by Gordon McLauchlan
The writer states that his aim was to ‘write a short, accessible story of the New Zealand wars’ in the hope that readers would gain ‘some understanding of… where we have failed and where we have triumphed.’
These worthy intentions have certainly been realised. Neither preachy nor polemical, McLauchlan presents a balanced summary of recent scholarly research on the topic.
The major incidents of the wars are outlined. For instance, we are reminded of the astonishing skill displayed by Kawiti in the construction of the pā, Ōhaeawai and Ruapekapeka, and of the fact that the Māori forces were never defeated in the north. The dispute over the Waitara block and the subsequent Taranaki Wars, and the growing wariness as to British intentions in the Waikato, are both explained.

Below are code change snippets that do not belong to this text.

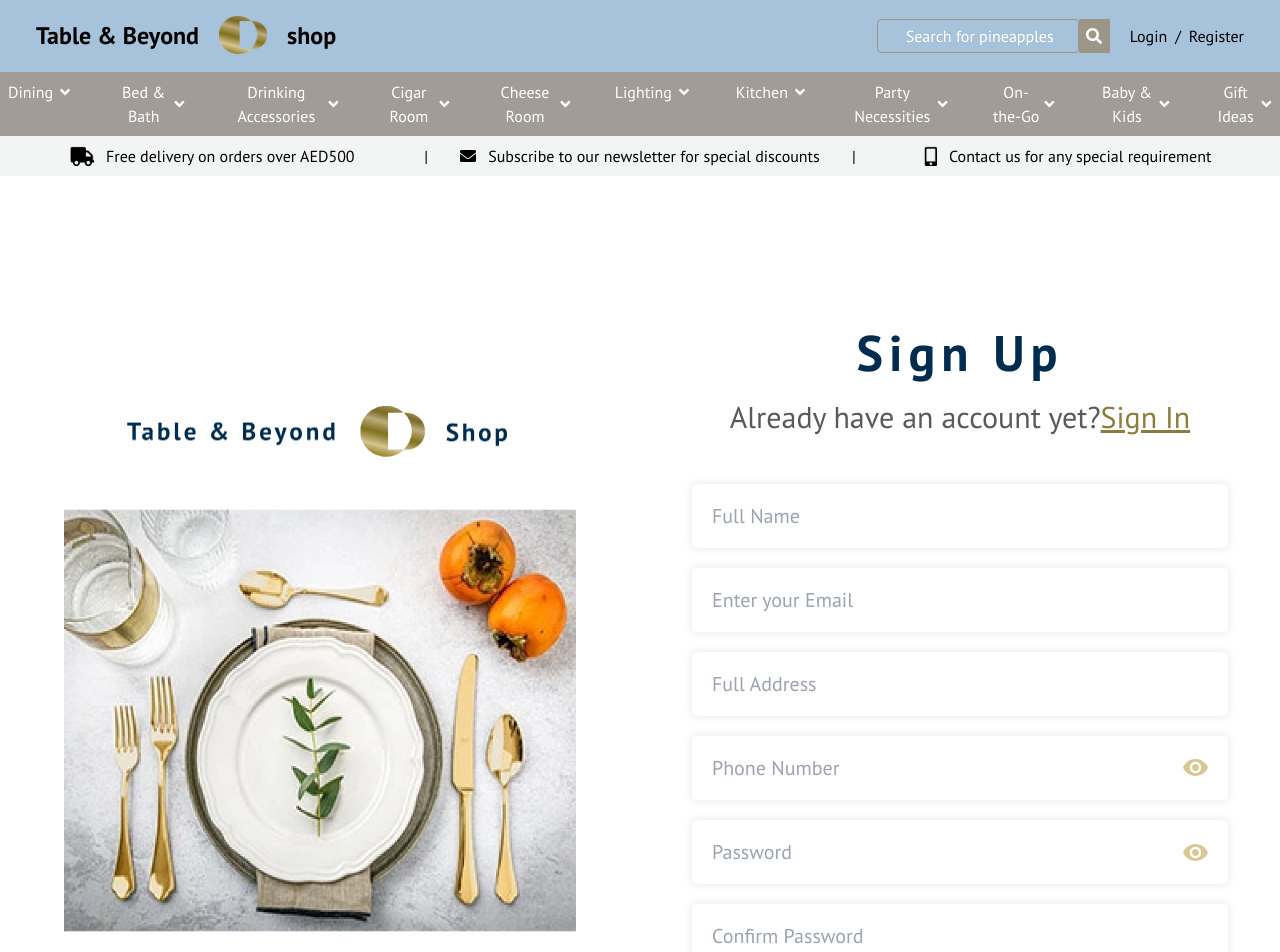
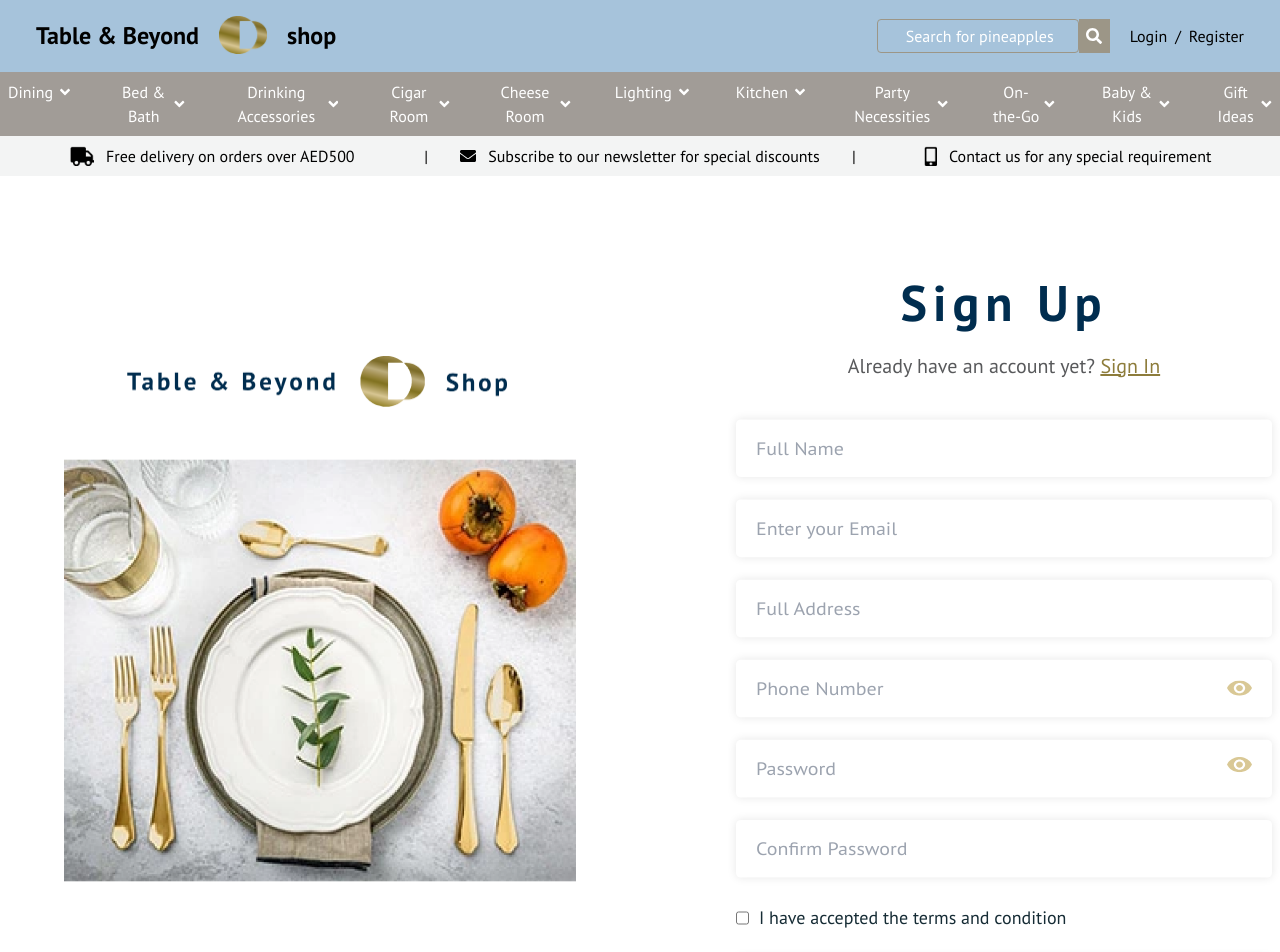
Before and after one commit to smbdzone/Tableandbeyondshop-front-end, a React (Vite) app: page /signup in a window 1280 px wide. Shown: the top 952 px of the page. Built offline with nearby package versions, Linux system fonts and the light colour scheme.

Commit message:
feat: signup changes

```diff
--- a/src/components/authComponents/RightContainer/RightContainerSignUp.jsx
+++ b/src/components/authComponents/RightContainer/RightContainerSignUp.jsx
@@ -73,20 +73,20 @@ export const RightContainerSignUp = () => {
 
 
   return (
-    <div className='w-1/2 flex flex-col  items-center '>
-            <p className='loginheading pb-[20px] '>Sign Up</p>
-            <p className='subheading pb-[50px] text-[30px]'>Already have an account yet?<span className='text-[#8D7C3B] cursor-pointer' onClick={() => navigate('/login')}><u>Sign In</u></span></p>
-            <div className='flex flex-col gap-[20px] relative'>
-                <Input type='text' placeholder='Full Name' className="h-[100px]"  value={name} onChange={(e) => setName(e.target.value)} />
+    <div className='flex flex-col ml-24  items-center '>
+            <p className='loginheading pb-[20px] text-[50px] '>Sign Up</p>
+            <p className='subheading pb-[10px] text-[20px]'>Already have an account yet? <span className='text-[#8D7C3B] cursor-pointer' onClick={() => navigate('/login')}><u>Sign In</u></span></p>
+            <div className='flex flex-col gap-[25px] relative scale-y-90'>
+                <Input type='text' placeholder='Full Name'  value={name} onChange={(e) => setName(e.target.value)} />
                 <Input type="email" placeholder="Enter your Email" value={email} onChange={(e) => setEmail(e.target.value)} />
                 <Input type='text' placeholder='Full Address' value={address} onChange={(e) => setAddress(e.target.value)} />
                 <Input type='number' placeholder='Phone Number' value={phoneNumber} onChange={(e) => setPhoneNumber(e.target.value)} />
                 <Input type={showPassword ? 'text' : 'password'} placeholder='Password' value={password} onChange={(e) => setPassword(e.target.value)} />
-                <svg xmlns="http://www.w3.org/2000/svg" width="25" height="17" viewBox="0 0 25 17" fill="none" className='absolute top-[275px] right-[20px]' onClick={() => setShowPassword(!showPassword)}>
+                <svg xmlns="http://www.w3.org/2000/svg" width="25" height="17" viewBox="0 0 25 17" fill="none" className='absolute top-[290px] right-[20px]' onClick={() => setShowPassword(!showPassword)}>
                     <path d="M12.5 5.1C11.5959 5.1 10.7287 5.45821 10.0894 6.09584C9.45008 6.73346 9.09091 7.59826 9.09091 8.5C9.09091 9.40174 9.45008 10.2665 10.0894 10.9042C10.7287 11.5418 11.5959 11.9 12.5 11.9C13.4041 11.9 14.2713 11.5418 14.9106 10.9042C15.5499 10.2665 15.9091 9.40174 15.9091 8.5C15.9091 7.59826 15.5499 6.73346 14.9106 6.09584C14.2713 5.45821 13.4041 5.1 12.5 5.1ZM12.5 14.1667C10.9931 14.1667 9.5479 13.5696 8.48235 12.5069C7.4168 11.4442 6.81818 10.0029 6.81818 8.5C6.81818 6.99711 7.4168 5.55577 8.48235 4.49306C9.5479 3.43036 10.9931 2.83333 12.5 2.83333C14.0069 2.83333 15.4521 3.43036 16.5177 4.49306C17.5832 5.55577 18.1818 6.99711 18.1818 8.5C18.1818 10.0029 17.5832 11.4442 16.5177 12.5069C15.4521 13.5696 14.0069 14.1667 12.5 14.1667ZM12.5 0C6.81818 0 1.96591 3.52467 0 8.5C1.96591 13.4753 6.81818 17 12.5 17C18.1818 17 23.0341 13.4753 25 8.5C23.0341 3.52467 18.1818 0 12.5 0Z" fill="#D9C895" />
                 </svg>
                 <Input type={showConfirmPassword ? 'text' : 'password'} placeholder='Confirm Password' value={confirmPassword} onChange={(e) => setConfirmPassword(e.target.value)} />
-                <svg xmlns="http://www.w3.org/2000/svg" width="25" height="17" viewBox="0 0 25 17" fill="none" className='absolute top-[360px] right-[20px]' onClick={() => setShowConfirmPassword(!showPassword)}>
+                <svg xmlns="http://www.w3.org/2000/svg" width="25" height="17" viewBox="0 0 25 17" fill="none" className='absolute top-[375px] right-[20px]' onClick={() => setShowConfirmPassword(!showPassword)}>
                     <path d="M12.5 5.1C11.5959 5.1 10.7287 5.45821 10.0894 6.09584C9.45008 6.73346 9.09091 7.59826 9.09091 8.5C9.09091 9.40174 9.45008 10.2665 10.0894 10.9042C10.7287 11.5418 11.5959 11.9 12.5 11.9C13.4041 11.9 14.2713 11.5418 14.9106 10.9042C15.5499 10.2665 15.9091 9.40174 15.9091 8.5C15.9091 7.59826 15.5499 6.73346 14.9106 6.09584C14.2713 5.45821 13.4041 5.1 12.5 5.1ZM12.5 14.1667C10.9931 14.1667 9.5479 13.5696 8.48235 12.5069C7.4168 11.4442 6.81818 10.0029 6.81818 8.5C6.81818 6.99711 7.4168 5.55577 8.48235 4.49306C9.5479 3.43036 10.9931 2.83333 12.5 2.83333C14.0069 2.83333 15.4521 3.43036 16.5177 4.49306C17.5832 5.55577 18.1818 6.99711 18.1818 8.5C18.1818 10.0029 17.5832 11.4442 16.5177 12.5069C15.4521 13.5696 14.0069 14.1667 12.5 14.1667ZM12.5 0C6.81818 0 1.96591 3.52467 0 8.5C1.96591 13.4753 6.81818 17 12.5 17C18.1818 17 23.0341 13.4753 25 8.5C23.0341 3.52467 18.1818 0 12.5 0Z" fill="#D9C895" />
                 </svg>
             </div>
@@ -100,24 +100,28 @@ export const RightContainerSignUp = () => {
                 justifyContent: "space-between",
                 width: "536px",
             }}>
-                <div className='flex '>
-                    <input type="checkbox" name="" id="" />
+                <div className='flex pb-6 '>
+                    <input  type="checkbox" name="" id="" />
                     <p style={{
                         color: "#162C35",
                         fontFamily: "PT Sans",
                         fontSize: "18px",
                         fontWeight: "400px",
                         fontStyle: "normal",
-                        lineHeight: "80px",
+                        lineHeight: "30px",
+                        marginLeft: "10px",
+                        // paddingBottom: "30px",
 
-                    }}>I have accepted the terms and condition</p>
+                    }}> I have accepted the terms and condition</p>
                 </div>
             </div>
+            <div className='pb-20'>
             <Button text="SIGN UP" onClick={handleClick} />
             {/* {showModal ? <div className='mt-[100px] '>
                 <input type="text" value={otp} onChange={handleChangeText} />
                 <button type='submit' onClick={() => verifyOtp(otp)}>Verify otp</button>
             </div> : ""} */}
+            </div>
 
         </div>
   )
--- a/src/pages/SignUp/SignUp.jsx
+++ b/src/pages/SignUp/SignUp.jsx
@@ -15,7 +15,7 @@ const SignUp = () => {
         <Navbar/>
         <MegaNav />
         <ContactBar />
-        <div className='flex flex-row mt-[150px]'>
+        <div className='flex flex-row mt-[100px]'>
             <LeftContainerSignUp src={dish}/>
             <RightContainerSignUp />
         </div>
```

The attempt to unite opposition to further encroachments, the King Movement, is put in context, as are the crucial battles at Rangiriri and Ōrākau. The battle at Gate Pa, ‘the most devastating defeat experienced by the British during the course of the New Zealand Wars’, is described, as is the subsequent defeat of Rāwiri Puhirake and his allies at Te Ranga two months later.
A separate chapter is devoted to two men of remarkable military genius – Riwha Tītokowaru in Taranaki/Whanganui, and Te Kooti Arikirangi in Poverty Bay/Te Urewera. These names are also associated with two of the best-known military men on the other side – Gustavus von Tempsky with the former, and Captain Gilbert Mair with the latter – and with the religious movements Pai Mārire and Ringatū respectively.
Tītokowaru again features alongside Te Whiti and Tohu in the non-violent resistance at Parihaka on 5 November 1881, when the pugnacious Native Minister, John Bryce, led 1600 constabulary against the settlement, to be met by singing children who offered them food. Bryce’s response was to order the destruction of the village and the arrest of the leaders.
McLauchlan’s focus is clearly on the conflicts between Māori on the one hand, and the British and settler (and kūpapa) forces on the other, which means that he pays only slight attention to the internecine (and at times contemporary) conflicts between Māori groups. For example, some reference is made to the first of the Musket Wars, the campaigns of Ngāpuhi led by Hongi Hika, but Ngāti Toa’s fearsome Te Rauparaha and his nephew Te Rangihaeata, notable for their conflict with (among others) Waikato Tainui, Ngāti Maniapoto, Rangitāne and Ngāi Tahu, receive a mention only in relation to the Wairau Affray of 1843 and the Hutt Valley skirmishes of 1846.
A central place is given to the Treaty of Waitangi – the misunderstandings regarding its interpretation and the way it was used to ‘justify’ confiscations after the designation and defeat of ‘rebels’. We are reminded, too, that there were always people, on both sides, who wanted peace rather than war; and of how a sense of betrayal, triggered in part by difficulties in reconciling written with customary law, led even some of these to turn to war.
The author also discusses how for many decades after, little attention was paid either to the Wars themselves or the injustices that Māori suffered in the aftermath. It wasn’t until the late 1950s that a start was made in giving a scholarly and balanced view of the conflicts. A little later, the ‘Māori Renaissance’ of the late 1960s led to such milestone events as Dame Whina Cooper’s hikoi of 1975, the establishment of the Waitangi Tribunal in the same year, and the successful occupation of Bastion Point in 1977-78. From then on there have been determined and on-going efforts to compensate in some manner for the injustices that had been inflicted on Māori, particularly in relation to the right, guaranteed by the Treaty, to the undisturbed possession of land and other taonga. The matter of exactly what the granting to the Queen of ‘sovereignty’ (kāwanatanga) meant to the chiefs when they signed the Treaty, in particular if it meant the cession of the right to self-government, is still a matter of debate.
In the introduction, McLauchlan observes: ‘Without sincere respect for the past, we remain rootless in the present and flounder towards the future.’ This book deserves a wide readership, not the least because it encourages closer investigation of the very significant issues it raises. These events from our not-so-distant past have intrinsically shaped us, and their effects are very much with us still.
Author: Gordon McLauchlan